Architect Shea Bajaj opens a box of a home for lighter, greener livin'
"Since I've moved in, just about every house has sold or been torn down," homeowner says of his Central District neighborhood.
Pacific NW associate editor
Meet experts in historic preservation, restoration and renovation at Historic Seattle's Building Renovation Fair, 10 a.m. to 4 p.m. Saturday, April 13 at Washington Hall, 153 14th Ave. Architects, contractors, engineers and trades people will be available to talk about all things "old house." Also, presentations will be held throughout the day. Tickets are $5; students free. For more information go to www.historicseattle.org.
LOU'S A TOUGH interview.
Sure, he's welcoming at the front door and eager to have his guests seated comfortably on the sofa. But then he goes and bites the top off my pen.
"Lou! Stop that!" says Melissa Glass, Lou's mom. The enthusiastic French bulldog, however, is undauntable. And now Bodie (Chihuahua) wants some, too. Time for the humans to go for a walk.
First it's over to the kitchen, a few steps from the airy living room, open to the loft and plywood ceiling above. Lively prefinished hickory floors below, Paperstone counters, cherry-stained cabinets. Big windows to a wonderland of a backyard garden, jampacked with tranquility in its long, narrow Central District lot.
"The old place felt really dark, because it was just a box, and a picket fence, with a roof on it," says Alex Glass, Lou's dad.

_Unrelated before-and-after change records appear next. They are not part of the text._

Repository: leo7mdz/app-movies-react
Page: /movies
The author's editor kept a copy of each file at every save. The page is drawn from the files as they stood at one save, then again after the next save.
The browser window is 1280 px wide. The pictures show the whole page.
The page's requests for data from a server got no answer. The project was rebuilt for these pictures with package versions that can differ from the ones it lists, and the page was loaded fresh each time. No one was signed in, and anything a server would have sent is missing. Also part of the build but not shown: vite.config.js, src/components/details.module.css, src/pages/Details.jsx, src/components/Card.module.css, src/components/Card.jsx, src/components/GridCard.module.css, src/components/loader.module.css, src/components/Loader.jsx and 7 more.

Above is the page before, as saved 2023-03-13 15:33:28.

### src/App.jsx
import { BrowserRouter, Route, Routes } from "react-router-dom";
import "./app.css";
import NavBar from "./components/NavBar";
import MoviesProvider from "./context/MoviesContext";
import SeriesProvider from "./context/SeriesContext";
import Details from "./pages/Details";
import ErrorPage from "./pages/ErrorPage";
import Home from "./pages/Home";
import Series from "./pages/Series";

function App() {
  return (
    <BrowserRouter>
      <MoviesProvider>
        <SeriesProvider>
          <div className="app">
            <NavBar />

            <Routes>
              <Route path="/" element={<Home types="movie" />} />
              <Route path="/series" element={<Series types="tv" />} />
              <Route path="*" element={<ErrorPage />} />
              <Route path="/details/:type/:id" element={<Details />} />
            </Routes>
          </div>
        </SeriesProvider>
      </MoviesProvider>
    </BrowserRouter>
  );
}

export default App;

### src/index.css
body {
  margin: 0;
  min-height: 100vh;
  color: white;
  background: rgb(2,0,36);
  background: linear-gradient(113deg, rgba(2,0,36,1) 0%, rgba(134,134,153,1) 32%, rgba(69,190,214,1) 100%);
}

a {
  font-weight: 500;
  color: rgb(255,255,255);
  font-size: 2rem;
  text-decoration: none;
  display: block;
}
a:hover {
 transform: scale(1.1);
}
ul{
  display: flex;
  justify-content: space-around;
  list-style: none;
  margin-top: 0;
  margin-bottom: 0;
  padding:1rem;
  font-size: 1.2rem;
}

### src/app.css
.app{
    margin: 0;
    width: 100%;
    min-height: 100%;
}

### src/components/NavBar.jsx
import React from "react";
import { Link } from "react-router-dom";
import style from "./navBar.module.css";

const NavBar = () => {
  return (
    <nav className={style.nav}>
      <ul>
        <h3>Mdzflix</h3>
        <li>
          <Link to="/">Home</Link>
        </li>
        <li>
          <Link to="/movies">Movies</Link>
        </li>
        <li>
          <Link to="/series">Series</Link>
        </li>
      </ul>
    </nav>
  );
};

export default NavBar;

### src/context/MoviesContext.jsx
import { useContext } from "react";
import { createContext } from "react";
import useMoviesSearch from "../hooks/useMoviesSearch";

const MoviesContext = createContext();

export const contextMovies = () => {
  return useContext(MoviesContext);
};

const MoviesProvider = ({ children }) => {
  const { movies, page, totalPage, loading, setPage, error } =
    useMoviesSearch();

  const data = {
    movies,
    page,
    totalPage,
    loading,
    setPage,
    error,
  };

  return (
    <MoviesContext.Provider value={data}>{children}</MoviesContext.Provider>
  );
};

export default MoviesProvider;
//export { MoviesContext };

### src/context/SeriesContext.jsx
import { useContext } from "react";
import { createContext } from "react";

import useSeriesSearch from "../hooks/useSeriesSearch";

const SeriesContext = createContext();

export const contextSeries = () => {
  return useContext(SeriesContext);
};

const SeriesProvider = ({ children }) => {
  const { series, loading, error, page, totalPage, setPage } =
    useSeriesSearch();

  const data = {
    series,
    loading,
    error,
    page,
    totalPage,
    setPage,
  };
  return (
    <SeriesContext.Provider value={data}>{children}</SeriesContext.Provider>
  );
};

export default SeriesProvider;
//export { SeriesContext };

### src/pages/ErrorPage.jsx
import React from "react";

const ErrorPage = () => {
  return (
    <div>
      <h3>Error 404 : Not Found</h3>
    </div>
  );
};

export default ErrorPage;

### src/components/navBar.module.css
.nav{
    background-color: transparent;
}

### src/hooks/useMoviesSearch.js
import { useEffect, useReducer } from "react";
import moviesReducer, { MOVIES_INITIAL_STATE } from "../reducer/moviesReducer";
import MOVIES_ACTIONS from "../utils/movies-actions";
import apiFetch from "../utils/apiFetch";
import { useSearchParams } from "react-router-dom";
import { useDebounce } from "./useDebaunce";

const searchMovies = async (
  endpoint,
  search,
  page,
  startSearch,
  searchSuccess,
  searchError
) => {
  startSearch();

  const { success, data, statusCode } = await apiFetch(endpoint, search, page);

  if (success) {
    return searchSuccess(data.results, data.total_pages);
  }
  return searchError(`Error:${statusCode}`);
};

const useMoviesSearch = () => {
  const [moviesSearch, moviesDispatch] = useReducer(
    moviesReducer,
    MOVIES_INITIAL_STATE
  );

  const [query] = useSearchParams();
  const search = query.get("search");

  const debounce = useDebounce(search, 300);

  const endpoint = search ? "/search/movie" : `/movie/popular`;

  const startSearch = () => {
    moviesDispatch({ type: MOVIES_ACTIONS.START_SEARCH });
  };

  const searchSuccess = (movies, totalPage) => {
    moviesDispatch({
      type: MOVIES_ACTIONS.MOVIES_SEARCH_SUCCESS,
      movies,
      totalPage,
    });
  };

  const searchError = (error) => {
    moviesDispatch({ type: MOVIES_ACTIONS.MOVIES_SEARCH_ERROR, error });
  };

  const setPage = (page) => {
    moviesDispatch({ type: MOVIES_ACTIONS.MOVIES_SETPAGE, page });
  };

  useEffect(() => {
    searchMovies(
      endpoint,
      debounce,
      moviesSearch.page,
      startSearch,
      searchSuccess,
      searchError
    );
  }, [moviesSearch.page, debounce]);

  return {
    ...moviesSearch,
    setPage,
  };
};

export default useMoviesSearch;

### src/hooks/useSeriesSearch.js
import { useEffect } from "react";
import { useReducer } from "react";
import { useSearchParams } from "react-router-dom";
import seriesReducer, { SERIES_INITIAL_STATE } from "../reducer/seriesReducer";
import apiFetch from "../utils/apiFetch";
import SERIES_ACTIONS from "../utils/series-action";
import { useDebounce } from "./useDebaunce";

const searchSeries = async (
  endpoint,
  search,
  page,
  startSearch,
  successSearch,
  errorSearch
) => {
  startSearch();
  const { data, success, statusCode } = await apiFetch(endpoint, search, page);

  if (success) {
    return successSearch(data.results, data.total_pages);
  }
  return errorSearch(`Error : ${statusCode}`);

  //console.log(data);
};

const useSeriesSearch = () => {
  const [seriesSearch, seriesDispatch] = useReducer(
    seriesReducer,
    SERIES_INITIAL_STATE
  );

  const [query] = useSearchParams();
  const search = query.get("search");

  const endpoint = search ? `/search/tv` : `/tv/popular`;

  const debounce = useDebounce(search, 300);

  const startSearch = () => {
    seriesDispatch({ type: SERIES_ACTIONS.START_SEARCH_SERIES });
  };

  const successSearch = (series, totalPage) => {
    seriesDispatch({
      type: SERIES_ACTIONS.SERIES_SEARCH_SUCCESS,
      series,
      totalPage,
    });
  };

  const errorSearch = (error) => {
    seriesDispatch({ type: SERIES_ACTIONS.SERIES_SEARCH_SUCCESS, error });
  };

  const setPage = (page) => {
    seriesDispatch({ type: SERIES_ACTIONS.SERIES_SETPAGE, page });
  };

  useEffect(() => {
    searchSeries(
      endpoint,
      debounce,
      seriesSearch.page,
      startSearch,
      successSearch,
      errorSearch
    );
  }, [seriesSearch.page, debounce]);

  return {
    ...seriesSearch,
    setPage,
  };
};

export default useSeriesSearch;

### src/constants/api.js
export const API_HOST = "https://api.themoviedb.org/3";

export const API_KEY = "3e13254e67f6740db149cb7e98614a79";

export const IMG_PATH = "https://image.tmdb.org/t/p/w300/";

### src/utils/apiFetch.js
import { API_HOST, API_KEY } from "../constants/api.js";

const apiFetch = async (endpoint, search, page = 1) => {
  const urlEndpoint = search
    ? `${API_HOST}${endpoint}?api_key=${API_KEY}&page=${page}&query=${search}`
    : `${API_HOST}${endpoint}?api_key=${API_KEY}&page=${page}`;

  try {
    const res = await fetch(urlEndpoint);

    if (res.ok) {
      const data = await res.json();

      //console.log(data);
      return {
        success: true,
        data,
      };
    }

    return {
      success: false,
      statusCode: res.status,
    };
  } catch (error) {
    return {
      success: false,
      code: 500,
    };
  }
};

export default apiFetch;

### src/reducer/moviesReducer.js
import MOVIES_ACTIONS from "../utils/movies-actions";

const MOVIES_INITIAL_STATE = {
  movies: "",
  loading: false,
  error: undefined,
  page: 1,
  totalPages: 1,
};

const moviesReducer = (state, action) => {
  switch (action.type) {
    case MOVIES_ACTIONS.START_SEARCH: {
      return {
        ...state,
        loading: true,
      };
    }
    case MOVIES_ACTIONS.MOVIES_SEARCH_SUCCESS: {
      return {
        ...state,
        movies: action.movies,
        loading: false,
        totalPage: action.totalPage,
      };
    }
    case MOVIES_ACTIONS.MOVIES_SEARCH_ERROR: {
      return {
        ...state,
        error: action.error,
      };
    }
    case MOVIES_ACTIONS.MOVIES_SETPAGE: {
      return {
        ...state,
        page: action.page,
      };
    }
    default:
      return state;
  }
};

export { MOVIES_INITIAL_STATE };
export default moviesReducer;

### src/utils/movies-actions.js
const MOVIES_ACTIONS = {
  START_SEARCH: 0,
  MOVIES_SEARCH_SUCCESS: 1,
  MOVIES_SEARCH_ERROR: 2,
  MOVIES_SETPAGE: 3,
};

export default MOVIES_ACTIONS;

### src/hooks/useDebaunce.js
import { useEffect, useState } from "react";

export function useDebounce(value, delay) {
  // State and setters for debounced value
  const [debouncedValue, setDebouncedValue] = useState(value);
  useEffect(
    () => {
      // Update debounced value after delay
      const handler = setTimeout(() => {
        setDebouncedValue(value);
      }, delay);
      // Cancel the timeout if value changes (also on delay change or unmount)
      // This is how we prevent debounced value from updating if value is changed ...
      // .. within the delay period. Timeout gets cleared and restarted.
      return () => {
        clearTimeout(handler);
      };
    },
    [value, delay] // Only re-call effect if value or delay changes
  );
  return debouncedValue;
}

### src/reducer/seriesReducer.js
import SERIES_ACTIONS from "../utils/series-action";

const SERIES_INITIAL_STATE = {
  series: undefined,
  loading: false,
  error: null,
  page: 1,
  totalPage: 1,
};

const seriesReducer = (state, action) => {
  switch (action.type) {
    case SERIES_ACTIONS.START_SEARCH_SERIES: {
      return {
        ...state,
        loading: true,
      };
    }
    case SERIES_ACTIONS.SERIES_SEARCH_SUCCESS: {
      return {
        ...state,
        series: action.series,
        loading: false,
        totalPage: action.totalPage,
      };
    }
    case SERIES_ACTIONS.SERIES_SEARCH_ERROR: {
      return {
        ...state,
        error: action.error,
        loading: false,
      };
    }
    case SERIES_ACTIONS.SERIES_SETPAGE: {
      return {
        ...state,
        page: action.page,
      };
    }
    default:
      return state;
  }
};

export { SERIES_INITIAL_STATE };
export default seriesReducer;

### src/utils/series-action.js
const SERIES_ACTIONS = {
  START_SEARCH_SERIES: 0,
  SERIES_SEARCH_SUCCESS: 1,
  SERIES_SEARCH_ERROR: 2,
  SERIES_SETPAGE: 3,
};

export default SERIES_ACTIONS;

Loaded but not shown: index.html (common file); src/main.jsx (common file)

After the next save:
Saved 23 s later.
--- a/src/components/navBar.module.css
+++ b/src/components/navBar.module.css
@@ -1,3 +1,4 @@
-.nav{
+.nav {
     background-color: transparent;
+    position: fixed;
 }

Alex paid $200,000 for that 900-square-foot box in 1999 on a street of residential redos. "Since I've moved in, just about every house has sold or been torn down," he says. After living there five years, and working from a teacher's salary, he put on a deck and new doors.
Then he thought it would be nice to get the bathroom out of the kitchen. And to be able to enter the basement without having to go outside. "But it didn't make sense to stop there," he says. "I wanted to know what could we do inside the box of the house."
Which brings us to architect Shea Bajaj of Viridian Architecture & Design and the 1,600 square feet of modern, lean living we present today, two bedrooms, one bath now three and two.
"One of the cool things about Shea was, he didn't ask us what we liked. He asked, 'How do you live in the house?' " The answer is ... an open living-dining-kitchen, spaces that make it easy to have people over. An upstairs more private: A loft den, bedrooms. A walk-through closet that connects master bedroom and bath. An on-demand water heater for long, hot showers on occasion. A craft room for Melissa and her vintage and textile efforts on Etsy. And, not the least, big walls for art.
"This sounds pompous, but I wanted the downstairs to be like an art gallery," says Alex, who comes from an art-loving Portland family.
Throughout the project, though, the concern was for the budget, even after Alex left teaching for high-tech.
"I think I drove the contractors (New Lines Construction) crazy. Every conversation I asked, 'So where are we with the budget?' Also, Shea follows the Eames dictate that good design comes from restraint, and that's what I wanted."
The finished product came in within $10,000 of the goal and at $150 per square foot. Products recycled and sustainable wherever possible. The new interior stairs to the basement, for example, are from Second Use, reclaimed wood from a school. And the A-grade plywood ceiling with dark trim lends a lodgelike feeling to the whole deal. "The contractor kept saying it would look like a gym," Alex says. But he persisted.
Out back is Melissa's work: urban plot transformed.
"I had cancer in 2010, and during chemo I was bored stupid," she says. "I found that digging out the grass with a shovel and putting plants in the ground by hand ... there was something about it. I think it was the idea that something was going to live and last."
Rebecca Teagarden writes about architecture and design for Pacific NW magazine. Benjamin Benschneider is a magazine staff photographer.